But while it’s easier than ever to say, “The tumor starts here and ends here,” when removing a bone tumor surgically, surgeons still need to take a moment during the operation to check the edges (or “margins”) of the removed and remaining bone for any signs of remaining tumor, a step called intraoperative assessment.
“You need to make sure the tumor has been completely removed and a safe amount of normal tissue remains as a buffer,” says Sara Vargas, MD, director of patient safety and quality in Boston Children’s Hospital’s Department of Pathology. “Achieving a margin that is free of tumor reduces a patient’s long-term risk of local tumor recurrence.”
During surgery, there are two ways to do the assessment, each method providing a check on the other: gross split specimen inspection and frozen section inspection.
The two methods, which are often done either simultaneously or in tandem during surgery, are quite different. In frozen section, a pathologist takes a sample of marrow from the remaining bone, freezes it, slices it thinly and checks under the microscope for the presence of tumor cells. For gross split, the removed section of bone is cut in half and assessed directly by a pathologist and the surgeon.
If the two assessments show no tumor at the margins, then the surgeon can start the reconstruction phase of the procedure. If tumor tissue remains at the margins, then the surgeon will likely remove additional bone and reassess before starting the reconstruction phase of the procedure.
In routine practice, though, most surgeons rely on the results of gross split when deciding whether to remove more bone. Vargas and Megan Anderson, MD, an orthopedic surgeon with the hospital’s Bone and Soft Tissue Tumor Program who specializes in bone tumor removal, wanted to know: Are both methods of assessment really necessary?

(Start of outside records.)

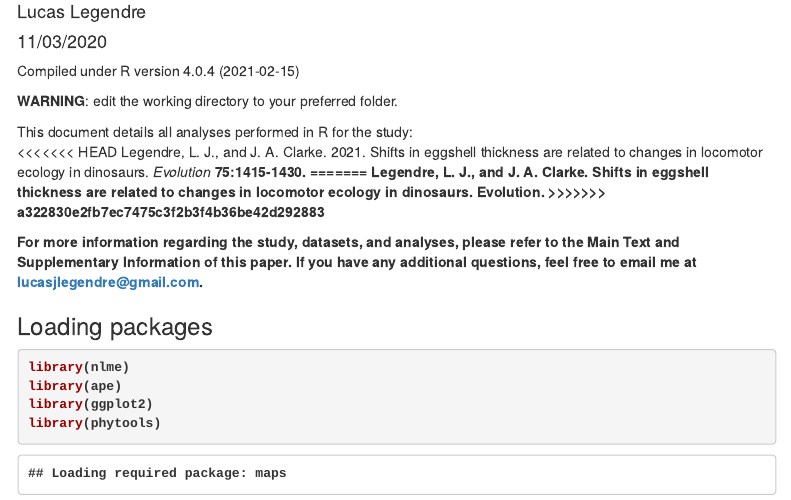
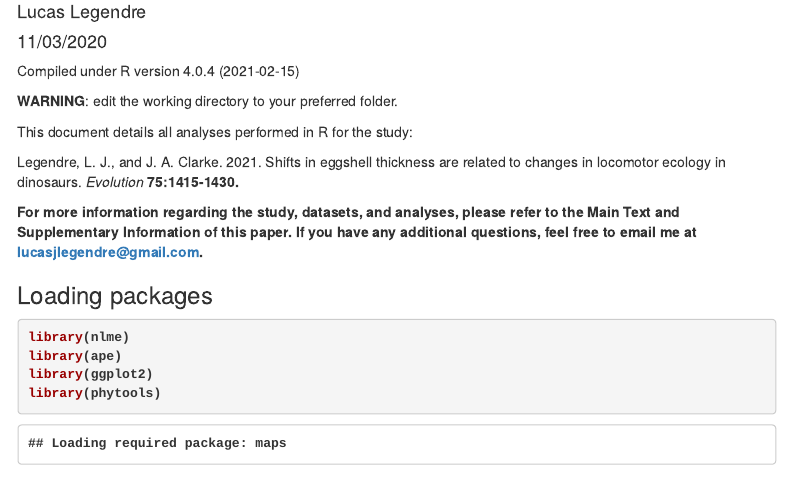
Before and after one commit to LucasLegendre/dinosaureggshellproject, an R Markdown document (LegendreClarke_dinosaureggshells.Rmd): the page in a window 1100 px wide, from 70 px down. Rendered offline with R 4.5, knitr and Pandoc, with nearby package versions; some code elsewhere in the file could not run offline; menus at the side of the page are left out.

Commit message:
Add files via upload

```diff
--- a/LegendreClarke_dinosaureggshells.Rmd
+++ b/LegendreClarke_dinosaureggshells.Rmd
@@ -20,11 +20,8 @@ Compiled under R version 4.0.4 (2021-02-15)
 <b>WARNING</b>: edit the working directory to your preferred folder.
 
 This document details all analyses performed in R for the study:
-<<<<<<< HEAD
+
 Legendre, L. J., and J. A. Clarke. 2021. Shifts in eggshell thickness are related to changes in locomotor ecology in dinosaurs. <i>Evolution</i> <b>75</i>:1415-1430.
-=======
-Legendre, L. J., and J. A. Clarke. Shifts in eggshell thickness are related to changes in locomotor ecology in dinosaurs. Evolution.
->>>>>>> a322830e2fb7ec7475c3f2b3f4b36be42d292883
 
 For more information regarding the study, datasets, and analyses, please refer to the Main Text and Supplementary Information of this paper. If you have any additional questions, feel free to email me at <lucasjlegendre@gmail.com>.
 
```
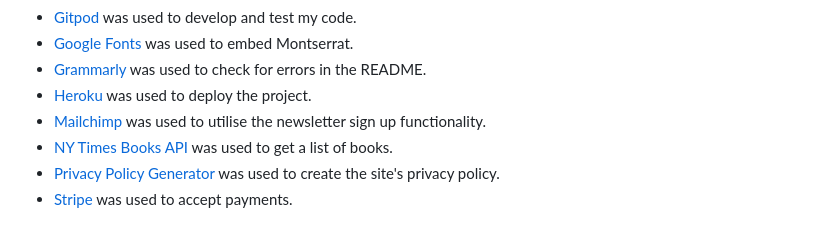
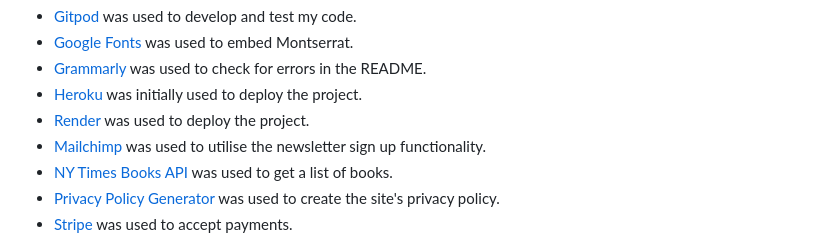
Before and after one commit to sejungkwak/cogito-books, a Markdown page: README.md, the part around one of its changes. GitHub-like rendering.

Commit message:
docs: Update deployed URL

```diff
--- a/README.md
+++ b/README.md
@@ -558,7 +558,8 @@ For email marketing, a subscription section was added in the footer using the `m
 - [Gitpod](https://www.gitpod.io/) was used to develop and test my code.
 - [Google Fonts](https://fonts.google.com/) was used to embed Montserrat.
 - [Grammarly](https://www.grammarly.com/) was used to check for errors in the README.
-- [Heroku](https://heroku.com/) was used to deploy the project.
+- [Heroku](https://heroku.com/) was initially used to deploy the project.
+- [Render](https://render.com/) was used to deploy the project.
 - [Mailchimp](https://mailchimp.com/) was used to utilise the newsletter sign up functionality.
 - [NY Times Books API](https://developer.nytimes.com/docs/books-product/1/overview) was used to get a list of books.
 - [Privacy Policy Generator](https://www.privacypolicygenerator.info/) was used to create the site's privacy policy.
```
Also changed, not shown: other parts of README.md (+2 -2 lines).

“Anything we can do to reduce a patient’s time under anesthesia is a good thing.”
“We typically either do both or just gross split,” Anderson notes. “Split sections let you see where the tumor starts and stops, and we wanted to know whether as a general rule we really could rely just on one assessment.
“Bone resection and reconstruction procedures are long, often 6 to 10 hours,” she adds, noting that a frozen section assessment takes about 20 minutes and a gross split about a half hour. “Anything we can do to reduce a patient’s time under anesthesia is a good thing.”
To answer their question, Vargas and Anderson reviewed the records of 142 children who underwent surgery at Boston Children’s for a primary bone tumor (mostly osteosarcomas) over a 14-year period. They then checked the results of frozen section and gross split assessments against the subsequent surgical decisions and the full pathology report for each child’s tumor.
As the pair reported in a recent paper in the journal Clinical Orthopedics and Related Research, the gross split and frozen sections agreed 92 percent of the time. In the few cases where they didn’t agree, the surgeon decided whether to remove additional bone on the basis of the gross split analysis, discarding the results of the frozen section.
The full pathology reports on the patients confirmed that each patient had clear margins; the surgeons had gotten the entire tumor out before starting to reconstruct the affected limb.
“The findings indicate that gross split is enough when it comes to routine practice,” Anderson says, adding that assessment by gross split specimen alone is now standard practice for the 20 to 30 bone tumor resections she and her colleague Mark Gebhardt, MD, carry out every year at Boston Children’s. “Potentially, that is 20 minutes of operating room time that we can eliminate from these procedures.”
In addition to the benefit to the patient, there is a cost benefit to carrying out a single assessment.
“It requires more work, but a gross split assessment is less expensive than a frozen section assessment,” Vargas explains. “Carrying out just the gross split assessment alone should then help reduce the charges associated with a patient’s procedure.”
Anderson cautions that the results are not universally applicable. “Not all hospitals have the facilities or subspecialized pathologists you need in order to conduct a gross split assessment,” she notes. “The results reflect our own experiences here at Boston Children’s, which may differ from those of other centers.
“At the very least,” she continues, “our results have prompted a discussion within the orthopedic surgical community about what way is the best way to carry out intraoperative consultations during bone tumor resections, something for which there are no guidelines or literature.”